While most countries whose citizens make up a significant portion of the expatriate population have thorough consular protection policies and prison transfer agreements with Saudi Arabia, several reports by Justice Project Pakistan show the lack of efforts by Pakistani authorities to protect its migrant workers in Saudi Arabian jails.

The Philippine government, for example, regularly intervenes on behalf of its overseas workers. According to a 2011 government inquiry on behalf of the Committee on Overseas Workers’ Affairs, there was “no doubt” that the country’s diplomatic staff actively monitored developments in death-row cases involving Philippine citizens in Gulf countries.

And in 2014, Sri Lanka signed a labour deal with Saudi Arabia seeking to protect the rights of 500,000 of its citizens working there.
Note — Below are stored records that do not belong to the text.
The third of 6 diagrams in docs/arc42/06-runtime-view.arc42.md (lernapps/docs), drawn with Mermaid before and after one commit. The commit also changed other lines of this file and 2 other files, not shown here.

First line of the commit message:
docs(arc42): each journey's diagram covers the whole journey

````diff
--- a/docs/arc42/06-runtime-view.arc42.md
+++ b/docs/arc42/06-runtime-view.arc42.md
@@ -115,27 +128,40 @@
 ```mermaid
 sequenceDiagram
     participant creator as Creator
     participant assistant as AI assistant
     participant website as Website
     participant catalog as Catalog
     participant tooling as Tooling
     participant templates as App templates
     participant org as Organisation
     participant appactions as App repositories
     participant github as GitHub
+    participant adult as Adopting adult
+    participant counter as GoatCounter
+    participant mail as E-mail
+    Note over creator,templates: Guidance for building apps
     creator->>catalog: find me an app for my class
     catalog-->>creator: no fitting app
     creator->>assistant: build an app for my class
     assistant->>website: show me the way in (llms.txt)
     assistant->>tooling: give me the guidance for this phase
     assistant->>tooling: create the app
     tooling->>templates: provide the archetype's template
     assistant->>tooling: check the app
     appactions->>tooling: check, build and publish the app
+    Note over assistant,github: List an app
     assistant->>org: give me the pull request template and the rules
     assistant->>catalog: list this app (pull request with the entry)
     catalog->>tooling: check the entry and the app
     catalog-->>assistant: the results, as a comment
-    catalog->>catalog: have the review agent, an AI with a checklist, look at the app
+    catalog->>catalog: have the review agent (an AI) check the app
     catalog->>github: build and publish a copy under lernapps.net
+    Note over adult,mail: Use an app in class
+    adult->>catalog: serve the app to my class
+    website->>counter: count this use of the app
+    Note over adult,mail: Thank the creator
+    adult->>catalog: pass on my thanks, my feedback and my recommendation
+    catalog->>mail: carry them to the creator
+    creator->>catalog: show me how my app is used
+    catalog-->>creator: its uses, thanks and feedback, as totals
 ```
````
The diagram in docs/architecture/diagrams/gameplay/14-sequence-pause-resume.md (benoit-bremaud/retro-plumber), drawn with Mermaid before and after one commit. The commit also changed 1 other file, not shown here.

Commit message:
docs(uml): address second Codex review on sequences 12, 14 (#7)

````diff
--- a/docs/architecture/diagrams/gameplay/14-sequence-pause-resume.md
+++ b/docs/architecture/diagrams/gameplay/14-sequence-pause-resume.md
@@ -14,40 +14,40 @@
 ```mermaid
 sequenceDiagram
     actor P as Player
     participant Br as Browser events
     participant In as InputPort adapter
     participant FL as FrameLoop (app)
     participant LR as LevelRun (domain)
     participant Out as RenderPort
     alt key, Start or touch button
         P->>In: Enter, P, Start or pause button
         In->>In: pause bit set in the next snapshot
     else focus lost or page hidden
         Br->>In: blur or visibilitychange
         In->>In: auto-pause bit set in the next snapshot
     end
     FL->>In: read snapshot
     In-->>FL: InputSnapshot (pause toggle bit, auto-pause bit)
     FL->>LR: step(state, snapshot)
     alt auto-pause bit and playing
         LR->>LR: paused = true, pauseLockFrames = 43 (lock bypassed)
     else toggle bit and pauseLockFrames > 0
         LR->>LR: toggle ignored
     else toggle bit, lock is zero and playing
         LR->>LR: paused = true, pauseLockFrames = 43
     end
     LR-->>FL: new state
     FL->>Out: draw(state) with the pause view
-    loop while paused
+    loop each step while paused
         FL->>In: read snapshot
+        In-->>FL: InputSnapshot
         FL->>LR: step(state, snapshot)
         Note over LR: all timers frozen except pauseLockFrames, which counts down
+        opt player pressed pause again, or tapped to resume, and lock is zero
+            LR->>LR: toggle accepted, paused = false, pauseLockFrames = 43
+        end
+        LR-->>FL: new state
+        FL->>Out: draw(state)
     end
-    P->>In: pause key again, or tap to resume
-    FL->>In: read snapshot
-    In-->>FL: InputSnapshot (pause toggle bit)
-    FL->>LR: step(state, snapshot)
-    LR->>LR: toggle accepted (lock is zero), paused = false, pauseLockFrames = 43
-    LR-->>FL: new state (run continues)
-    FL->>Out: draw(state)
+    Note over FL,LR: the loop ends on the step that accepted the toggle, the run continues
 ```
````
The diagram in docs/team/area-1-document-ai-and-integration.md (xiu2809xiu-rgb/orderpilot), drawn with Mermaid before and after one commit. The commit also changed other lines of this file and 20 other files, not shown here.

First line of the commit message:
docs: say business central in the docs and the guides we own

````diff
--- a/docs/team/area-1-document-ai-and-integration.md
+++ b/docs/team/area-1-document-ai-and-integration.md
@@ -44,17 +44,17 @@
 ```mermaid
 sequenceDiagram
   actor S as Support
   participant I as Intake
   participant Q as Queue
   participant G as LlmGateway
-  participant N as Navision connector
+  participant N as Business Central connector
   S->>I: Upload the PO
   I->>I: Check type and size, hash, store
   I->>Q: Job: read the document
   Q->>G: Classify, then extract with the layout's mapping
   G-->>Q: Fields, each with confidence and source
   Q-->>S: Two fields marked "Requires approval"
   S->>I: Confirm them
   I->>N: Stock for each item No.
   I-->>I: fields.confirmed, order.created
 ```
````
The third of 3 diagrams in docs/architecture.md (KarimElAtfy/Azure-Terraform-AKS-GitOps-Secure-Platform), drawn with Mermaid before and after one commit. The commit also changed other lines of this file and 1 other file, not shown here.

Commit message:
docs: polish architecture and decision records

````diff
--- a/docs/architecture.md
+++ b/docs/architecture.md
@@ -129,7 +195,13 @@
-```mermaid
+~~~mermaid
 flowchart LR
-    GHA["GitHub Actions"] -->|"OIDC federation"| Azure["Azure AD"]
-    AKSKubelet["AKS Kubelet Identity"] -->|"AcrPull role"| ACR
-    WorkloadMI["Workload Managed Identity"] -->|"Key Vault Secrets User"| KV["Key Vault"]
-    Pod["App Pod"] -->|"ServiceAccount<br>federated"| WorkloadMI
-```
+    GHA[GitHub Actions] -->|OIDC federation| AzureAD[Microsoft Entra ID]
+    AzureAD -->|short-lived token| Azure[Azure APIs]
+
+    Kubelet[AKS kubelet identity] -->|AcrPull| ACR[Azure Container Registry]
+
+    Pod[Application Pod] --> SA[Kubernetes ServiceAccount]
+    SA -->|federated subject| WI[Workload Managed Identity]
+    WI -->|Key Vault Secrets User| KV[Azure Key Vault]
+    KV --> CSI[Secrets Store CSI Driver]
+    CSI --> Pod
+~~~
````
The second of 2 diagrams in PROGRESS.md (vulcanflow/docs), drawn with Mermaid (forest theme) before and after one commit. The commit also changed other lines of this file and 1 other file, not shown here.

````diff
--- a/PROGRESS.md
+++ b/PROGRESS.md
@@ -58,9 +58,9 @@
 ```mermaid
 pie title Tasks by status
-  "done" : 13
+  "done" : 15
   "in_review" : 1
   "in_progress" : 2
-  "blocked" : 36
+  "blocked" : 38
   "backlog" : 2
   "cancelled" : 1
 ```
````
The move was made after a Sri Lankan maid was beheaded in the kingdom. At the moment, the Sri Lankan embassy has a 24-hour hotline where distressed workers can call for help.

A 2018 report titled ‘Caught in the Web’ by Justice Project Pakistan and Human Rights Watch stressed the importance and effectiveness of consular protection policies and prison transfer agreements in efforts to protect migrant rights.

‘Caught in the Web’ explored 19 different cases that highlighted the many ways that Pakistani authorities in the kingdom have been failing their citizens in prisons.

Saudi Arabia does not provide public defender services or state support to those who cannot afford private lawyers. In the 19 cases researched in “Caught in the Web”, only one defendant had access to a lawyer.

Last year, during a panel discussion at the launch of the report, Pakistani Senator Sehar Kamran called for the establishment of a community welfare fund to provide legal help to detained Pakistanis and reform in the “sheer indifference” displayed by the Pakistani embassy and consulate in Saudi Arabia.

A spokesperson for the Pakistani consulate in Jeddah, in an interview with openDemocracy, has denied any shortcomings in its system and states that all Pakistanis arrested in Saudi Arabia are provided the assistance they need. (Source: openDemocracy)